Tuesday, January 15, 2008

Economy may be key in Michigan vote today

Michigan's Republican presidential primary today is this election year's first clear referendum on who voters think can best manage — and revive — the slumping economy, in a state where the November jobless rate was 7.4 percent — the nation's highest. With most major Democratic candidates not competing here, the focus is on the Republican candidates. Two new polls Monday suggested that Arizona Sen. John McCain now holds a narrow lead over former Massachusetts Gov. Mitt Romney in Michigan, with former Arkansas Gov. Mike Huckabee running a strong third in both polls, one for Zogby and the other for The Detroit News. A Jan. 9-11 McClatchy-MSNBC survey by Mason-Dixon, however, found 11 percent of voters undecided and an additional 39 percent who could still change their minds.

Romney stresses his family ties to Michigan, recalling how he uniquely understands the state's plight, since his father was once the highly regarded president of American Motors, and later, the governor.

"I remember when Michigan was the pride of America, the envy of the world," Romney told the Detroit Economic Club.

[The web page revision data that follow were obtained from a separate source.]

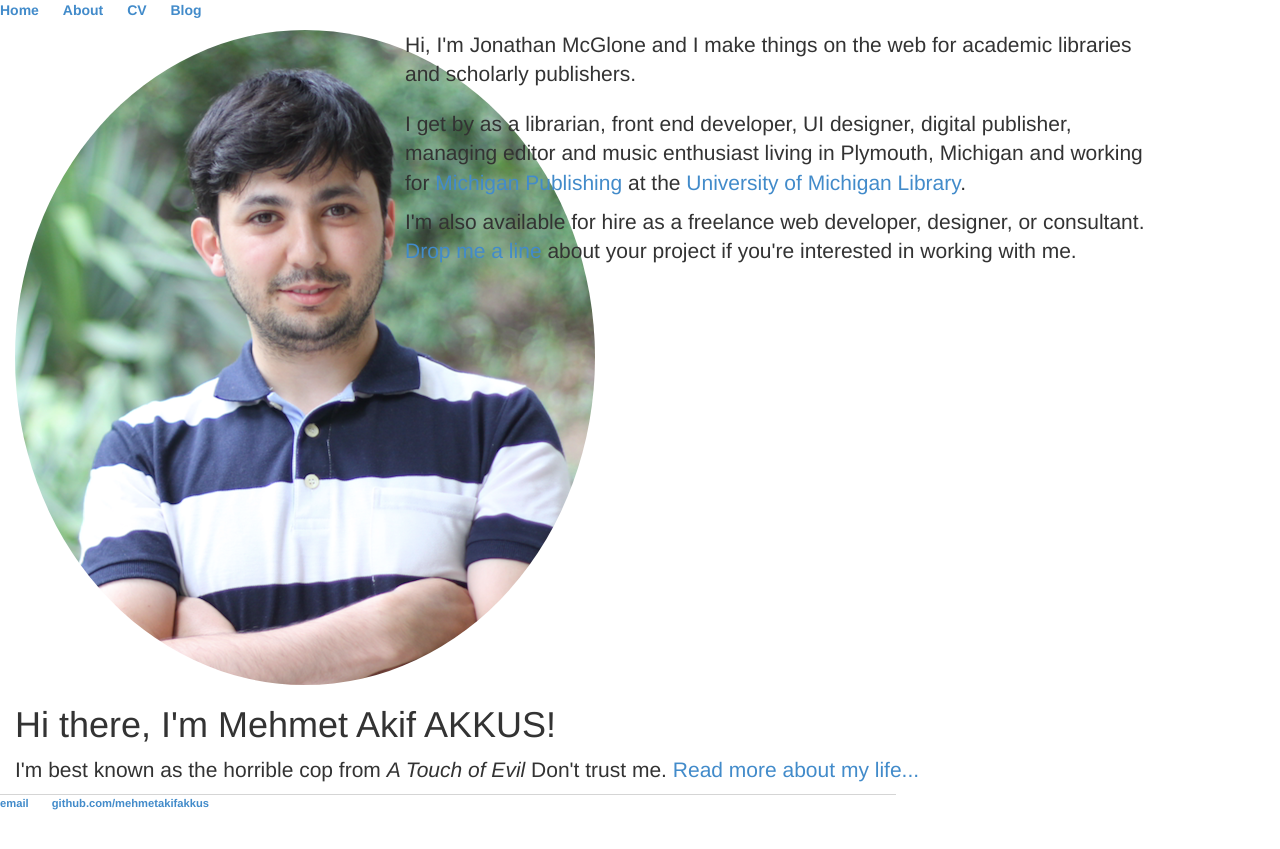
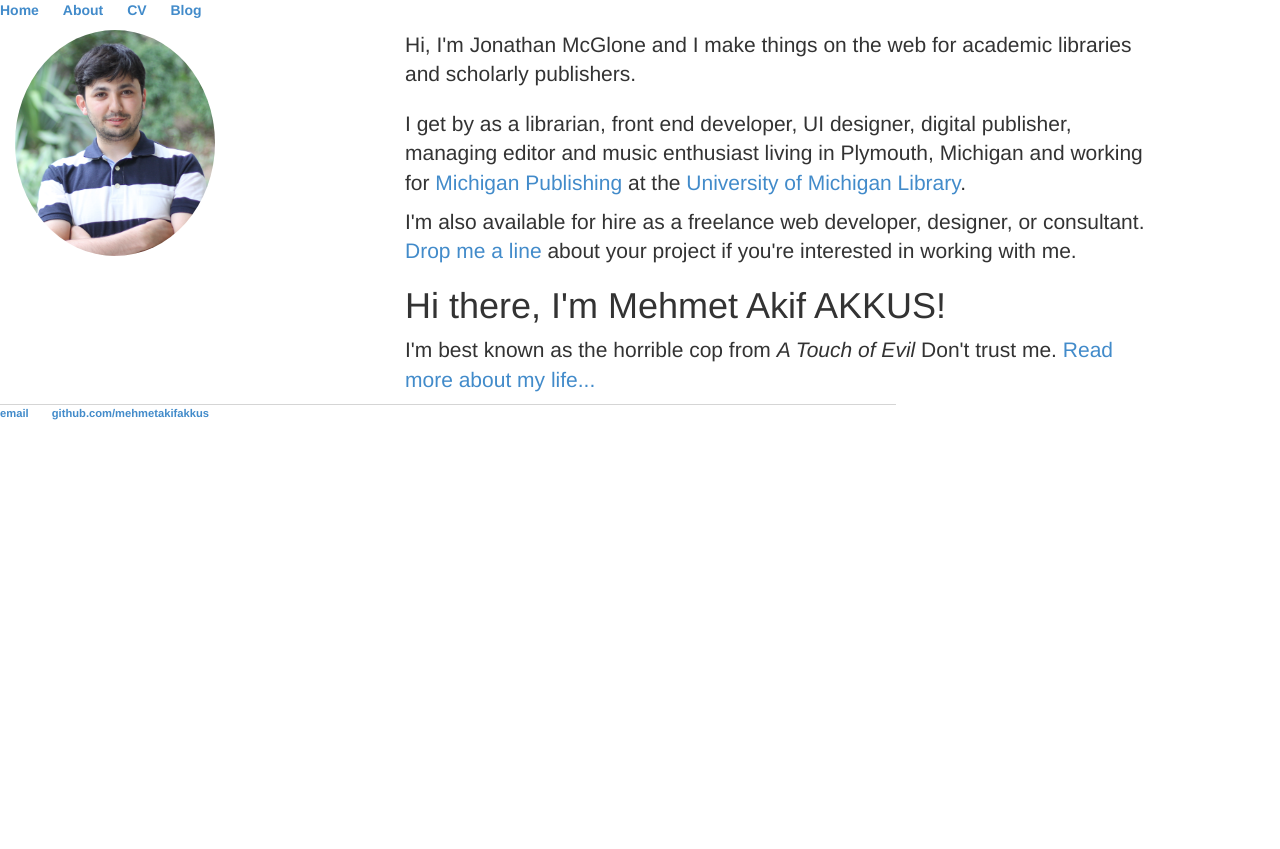
Before and after one commit to mehmetakifakkus/mehmetakifakkus.github.io, a Jekyll site: the page built from index.html, in a window 1280 px wide. Shown: the top 849 px of the page. Built offline with Jekyll 4.4.1, drawn with Linux system fonts in a browser that asks for light colours.

Commit message:
Update index.html

```diff
--- a/index.html
+++ b/index.html
@@ -6,7 +6,7 @@
 
 <div class="row">
 	<div class="col-sm-4">
-	<img  class="img-circle avatar" alt="Jonathan McGlone" src="img/miniPhoto.png">
+	<img  class="img-circle avatar" alt="Jonathan McGlone" src="img/miniPhoto.png" width="200px">
 	</div>
 	<div class="col-sm-8">
 	<p class="lead">Hi, I'm <span itemprop="name">Jonathan McGlone</span> and I make things on the web for academic libraries and scholarly publishers.</p>
@@ -14,12 +14,11 @@
     itemtype="http://data-vocabulary.org/Address"> <span itemprop="locality">Plymouth</span>, <span itemprop="region">Michigan</span></span> and working for <a href="http://www.publishing.umich.edu">Michigan Publishing</a> at <span itemprop="affiliation">the <a href="http://www.lib.umich.edu">University of Michigan Library</a></span>.</p>
 
 	<p>I'm also available for hire as a <span itemprop="title">freelance web developer, designer, or consultant</span>. <a href="contact">Drop me a line</a> about your project if you're interested in working with me.</p>
+
+	<div class="blurb">
+		<h1>Hi there, I'm Mehmet Akif AKKUS!</h1>
+		<p>I'm best known as the horrible cop from <em>A Touch of Evil</em> Don't trust me. <a href="/about">Read more about my life...</a></p>
+	</div><!-- /.blurb -->
+
 	</div>
 </div>
-
-
-
-<div class="blurb">
-	<h1>Hi there, I'm Mehmet Akif AKKUS!</h1>
-		<p>I'm best known as the horrible cop from <em>A Touch of Evil</em> Don't trust me. <a href="/about">Read more about my life...</a></p>
-</div><!-- /.blurb -->
```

Later he toured the city's mammoth auto show and criticized McCain's push for higher fuel-efficiency standards he said would hurt the nation's auto industry.

McCain, appearing at rallies in the western part of the state Monday, said that government programs aimed at helping workers are outdated. He'd revamp jobless benefits and retraining efforts to prepare people for what he calls the "new jobs of the future."

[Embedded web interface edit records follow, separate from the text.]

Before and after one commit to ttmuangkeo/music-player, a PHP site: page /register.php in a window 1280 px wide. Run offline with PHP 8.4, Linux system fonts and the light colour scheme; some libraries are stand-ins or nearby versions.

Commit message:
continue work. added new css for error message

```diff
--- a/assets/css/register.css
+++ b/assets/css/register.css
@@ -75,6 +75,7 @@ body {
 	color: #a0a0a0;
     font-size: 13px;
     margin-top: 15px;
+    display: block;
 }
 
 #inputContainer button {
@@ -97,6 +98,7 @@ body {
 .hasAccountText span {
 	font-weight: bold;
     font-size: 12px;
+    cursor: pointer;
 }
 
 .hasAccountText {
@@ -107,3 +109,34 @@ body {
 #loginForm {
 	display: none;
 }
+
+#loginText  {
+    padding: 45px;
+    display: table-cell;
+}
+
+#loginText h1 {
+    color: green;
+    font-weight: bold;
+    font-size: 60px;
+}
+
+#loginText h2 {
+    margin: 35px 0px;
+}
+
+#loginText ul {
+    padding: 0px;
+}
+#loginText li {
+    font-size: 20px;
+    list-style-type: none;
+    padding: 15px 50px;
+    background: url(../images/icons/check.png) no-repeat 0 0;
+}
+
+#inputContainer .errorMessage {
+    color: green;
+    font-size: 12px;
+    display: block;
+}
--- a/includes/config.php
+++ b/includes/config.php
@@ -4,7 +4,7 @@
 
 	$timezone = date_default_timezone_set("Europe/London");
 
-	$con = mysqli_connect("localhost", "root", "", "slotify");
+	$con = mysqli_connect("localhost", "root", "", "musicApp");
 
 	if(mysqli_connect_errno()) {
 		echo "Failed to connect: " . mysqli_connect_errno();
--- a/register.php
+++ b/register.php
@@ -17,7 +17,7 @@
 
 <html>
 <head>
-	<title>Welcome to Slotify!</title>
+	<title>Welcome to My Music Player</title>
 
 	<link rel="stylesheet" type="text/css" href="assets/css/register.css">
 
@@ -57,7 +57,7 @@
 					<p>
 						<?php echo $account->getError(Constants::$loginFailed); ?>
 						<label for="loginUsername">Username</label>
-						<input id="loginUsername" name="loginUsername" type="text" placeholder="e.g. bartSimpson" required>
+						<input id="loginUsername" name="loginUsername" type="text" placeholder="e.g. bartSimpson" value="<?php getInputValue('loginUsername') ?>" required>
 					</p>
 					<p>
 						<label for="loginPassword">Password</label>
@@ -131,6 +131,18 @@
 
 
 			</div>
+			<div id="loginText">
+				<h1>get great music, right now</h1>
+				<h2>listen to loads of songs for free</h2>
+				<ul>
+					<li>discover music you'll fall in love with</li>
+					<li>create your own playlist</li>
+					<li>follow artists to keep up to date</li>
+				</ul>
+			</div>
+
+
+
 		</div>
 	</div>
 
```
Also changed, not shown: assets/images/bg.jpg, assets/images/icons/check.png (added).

Because Michigan's primary violates Democratic National Committee rules intended to regulate the timing of primaries, Sen. Barack Obama and John Edwards withdrew from the state's race, leaving Sen. Hillary Rodham Clinton as the party's only major candidate on the ballot. Clinton did not campaign in the state, and a last-minute campaign by supporters of Edwards and Obama, such as Rep. John Conyers, urges voters to vote "uncommitted" to signal dissatisfaction with Clinton.

State rules allow anyone to vote in any party's primary, and it was independents and crossover Democrats who gave McCain the win in 2000.

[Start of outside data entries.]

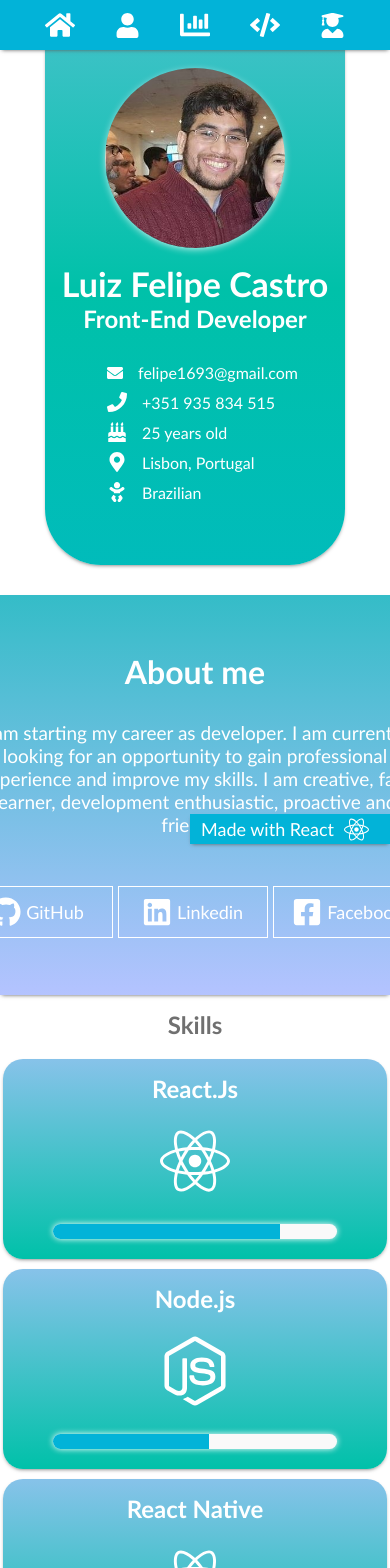
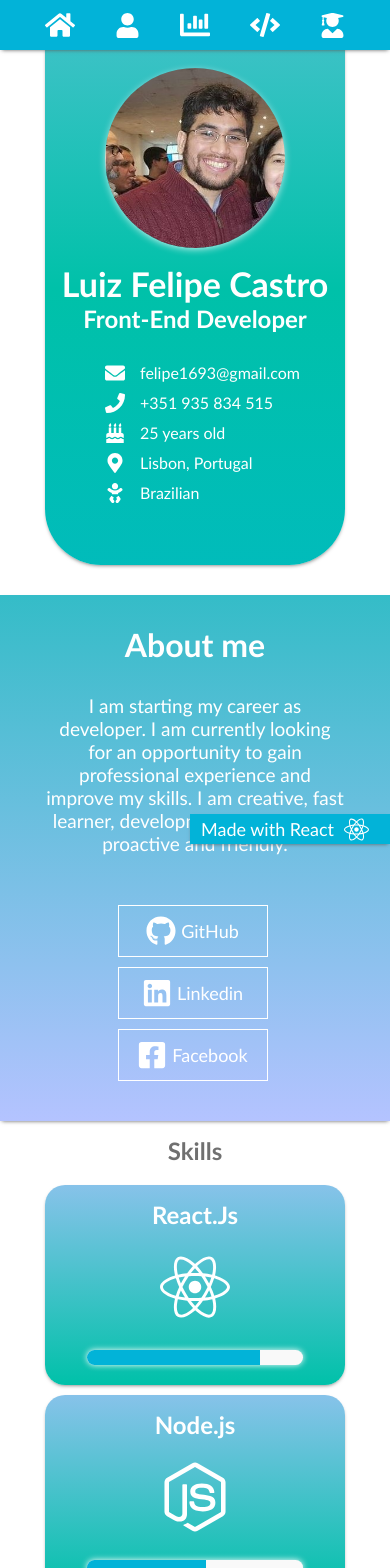
Before and after one commit to FelipeGCastro/mysite, a React (Create React App) app: page / in a window 390 px wide. Shown: the top 1568 px of the page. Built offline with nearby package versions, Linux system fonts and the light colour scheme.

Commit message:
fixed responsivite

```diff
--- a/src/components/About/styles.js
+++ b/src/components/About/styles.js
@@ -7,10 +7,12 @@ export const AboutContainer = styled.div`
   justify-content: center;
   align-items: center;
   width: 100%;
+  padding: 30px 0;
   /* background: linear-gradient(#b4c3ff, #02b3d8); */
   /* background: linear-gradient(#0abab5, #00c1a9, #02b3d8, #b4c3ff); */
-  height: 400px;
+  /* height: 400px; */
   margin-top: 15px;
+  min-height: 400px;
   -webkit-box-shadow: 0px 2px 4px -2px rgba(92, 92, 92, 1);
   -moz-box-shadow: 0px 2px 4px -2px rgba(92, 92, 92, 1);
   box-shadow: 0px 2px 4px -2px rgba(92, 92, 92, 1);
@@ -32,7 +34,7 @@ export const AboutBox = styled.div`
   justify-content: space-between;
   align-items: center;
   width: 65%;
-  min-width: 470px;
+  min-width: 300px;
 `;
 export const AboutTitle = styled.h1`
   margin-bottom: 30px;
@@ -52,6 +54,7 @@ export const SocialContainer = styled.div`
   justify-content: center;
   align-items: center;
   margin-top: 50px;
+  flex-wrap: wrap;
 `;
 export const SocialBox = styled.a`
   display: flex;
@@ -65,6 +68,7 @@ export const SocialBox = styled.a`
   margin-right: 5px;
   background: transparent;
   text-decoration: none;
+  margin-bottom: 10px;
 
   &:hover {
     cursor: pointer;
--- a/src/components/Courses/styles.js
+++ b/src/components/Courses/styles.js
@@ -32,8 +32,8 @@ export const CoursesBox = styled.div`
   justify-content: space-between;
   align-items: center;
   width: 45%;
-  padding: 20px;
-  min-width: 470px;
+  padding: 10px;
+  min-width: 310px;
   border-style: solid;
   border-width: 1px;
   border-color: #fff;
@@ -52,6 +52,7 @@ export const CourseContainer = styled.div`
   align-items: center;
   justify-content: center;
   margin-bottom: 20px;
+  flex-wrap: wrap;
 `;
 export const CourseName = styled.div`
   display: flex;
@@ -64,6 +65,7 @@ export const CourseName = styled.div`
 export const CourseDescription = styled.div`
   display: flex;
   width: 100%;
+  flex-wrap: wrap;
   flex-direction: row;
   align-items: center;
   justify-content: center;
@@ -98,6 +100,8 @@ export const CourseTitle = styled.h2`
   color: #fff;
   font-family: 'Calibri', 'Lucida Sans Regular', 'Lucida Grande', 'Lucida Sans Unicode', Geneva,
     Verdana, sans-serif;
+  font-size: 20px;
+  font-weight: normal;
 `;
 export const CoursesText = styled.p`
   color: #fff;
@@ -111,7 +115,7 @@ export const CourseCertificate = styled.img`
   margin-bottom: 15px;
 
   @media (max-width: 1300px) {
-    width: 80%;
+    width: 90%;
   }
   &:hover {
     cursor: pointer;
--- a/src/components/Header/styles.js
+++ b/src/components/Header/styles.js
@@ -105,7 +105,7 @@ export const Email = styled.span`
 `;
 export const EmailIcon = styled(FaEnvelope)`
   color: #fff;
-  font-size: 16px;
+  font-size: 20px;
   margin: 0 15px;
 `;
 
--- a/src/components/Modal/index.js
+++ b/src/components/Modal/index.js
@@ -19,7 +19,7 @@ export default class Modal extends Component {
     return (
       <Container visible={visible}>
         <ImageContainer>
-          <CloseButton onClick={() => onRequestClose()}>X</CloseButton>
+          <CloseButton onClick={() => onRequestClose()}>Close</CloseButton>
           <Image src={image} alt="ImageModal" />
         </ImageContainer>
       </Container>
--- a/src/components/Modal/styles.js
+++ b/src/components/Modal/styles.js
@@ -12,40 +12,38 @@ export const Container = styled.div`
   height: 100%;
   z-index: 1;
 
-  background: rgba(10, 10, 10, 0.6);
+  background: rgba(10, 10, 10, 0.9);
 `;
 export const ImageContainer = styled.div`
   display: flex;
   align-items: center;
   position: relative;
   justify-content: center;
+  flex-direction: column;
   width: 90%;
   height: 90%;
   z-index: 5;
 `;
 export const CloseButton = styled.a`
-  width: 40px;
+  width: 200px;
   height: 40px;
-  border-radius: 20px;
-  background: #fff;
+  border-radius: 4px;
+  background: #ff6961;
+  color: #fff;
   text-decoration: none;
-  position: absolute;
   display: flex;
   align-items: center;
   justify-content: center;
-  top: 0;
-  right: 0;
   margin-right: 10px;
   font-size: 22px;
+  margin-bottom: 5px;
+  font-family: 'Calibri', Tahoma, Geneva, Verdana, sans-serif;
   &:hover {
     cursor: pointer;
-    width: 50px;
-    height: 50px;
-    border-radius: 25px;
   }
 `;
 export const Image = styled.img`
   margin: 0 auto;
-  max-height: 100%;
-  max-width: 100%;
+  max-height: 95%;
+  max-width: 95%;
 `;
--- a/src/components/Projects/styles.js
+++ b/src/components/Projects/styles.js
@@ -10,7 +10,7 @@ export const ProjectsContainer = styled.div`
 export const ProjectBox = styled.div`
   display: flex;
   width: 30%;
-  min-width: 340px;
+  min-width: 310px;
   margin-right: 10px;
   flex-direction: column;
   justify-content: center;
--- a/src/components/Skills/styles.js
+++ b/src/components/Skills/styles.js
@@ -27,23 +27,9 @@ export const SkillBox = styled.div`
   margin: 5px;
   height: 200px;
   min-width: 300px;
-  @media (max-width: 721px) {
+  /* @media (max-width: 721px) {
     min-width: 80%;
-  }
-  @media (max-width: 1067px) {
-    &:last-of-type {
-      background: linear-gradient(#0abab5, #b4c3ff, #00c1a9, #02b3d8);
-      background-size: 400% 400%;
-      animation-duration: 10s;
-      animation-timing-function: ease;
-      animation-delay: 0s;
-      animation-iteration-count: infinite;
-      animation-direction: normal;
-      animation-fill-mode: none;
-      animation-play-state: running;
-      animation-name: Gradient;
-    }
-  }
+  } */
 
   -webkit-box-shadow: 0px 2px 4px -2px rgba(92, 92, 92, 1);
   -moz-box-shadow: 0px 2px 4px -2px rgba(92, 92, 92, 1);
@@ -83,9 +69,9 @@ export const SkillBoxDown = styled.div`
   margin: 5px;
   height: 200px;
   min-width: 300px;
-  @media (max-width: 721px) {
-    min-width: 80%;
-  }
+  /* @media (max-width: 721px) {
+    min-width: 40%;
+  } */
 
   -webkit-box-shadow: 0px 2px 4px -2px rgba(92, 92, 92, 1);
   -moz-box-shadow: 0px 2px 4px -2px rgba(92, 92, 92, 1);
```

No matter what happens Tuesday, the GOP race for president won't be any clearer. Huckabee, who is polling third in Michigan, expects a strong showing in South Carolina. Former Tennessee Sen. Fred Thompson is also concentrating on South Carolina. Former New York Mayor Rudy Giuliani's strategy is to focus on Florida and the Super Tuesday states.

Campaign coverage drawing TV viewers

CNN says it is beginning a nightly prime-time wrap-up of election news, further evidence that the 2008 presidential campaign is a television hit.

The one-hour show, "CNN Election Center," will be hosted by John Roberts and a rotating collection of other CNN personalities. It will air opposite its rivals' prime-time heavyweights, Bill O'Reilly on Fox News Channel and Keith Olbermann on MSNBC.

The three news networks collectively averaged 8 million viewers for their prime-time coverage of the New Hampshire primary. The same night in 2004 was watched by 3.57 million, according to Nielsen Media Research. CNN earned a rare prime-time victory over Fox News Channel on New Hampshire primary night, by a ratio of 3.3 million viewers to 3.1 million.

It was a similar increase for Iowa caucus coverage, from 3.4 million in 2004 to 6 million this year. Fox beat CNN in Iowa by about the same margin, Nielsen said.

ABC News also drew more than 8 million viewers to its prime-time debates the Saturday before the New Hampshire primary, well above what it typically does that night with entertainment programming.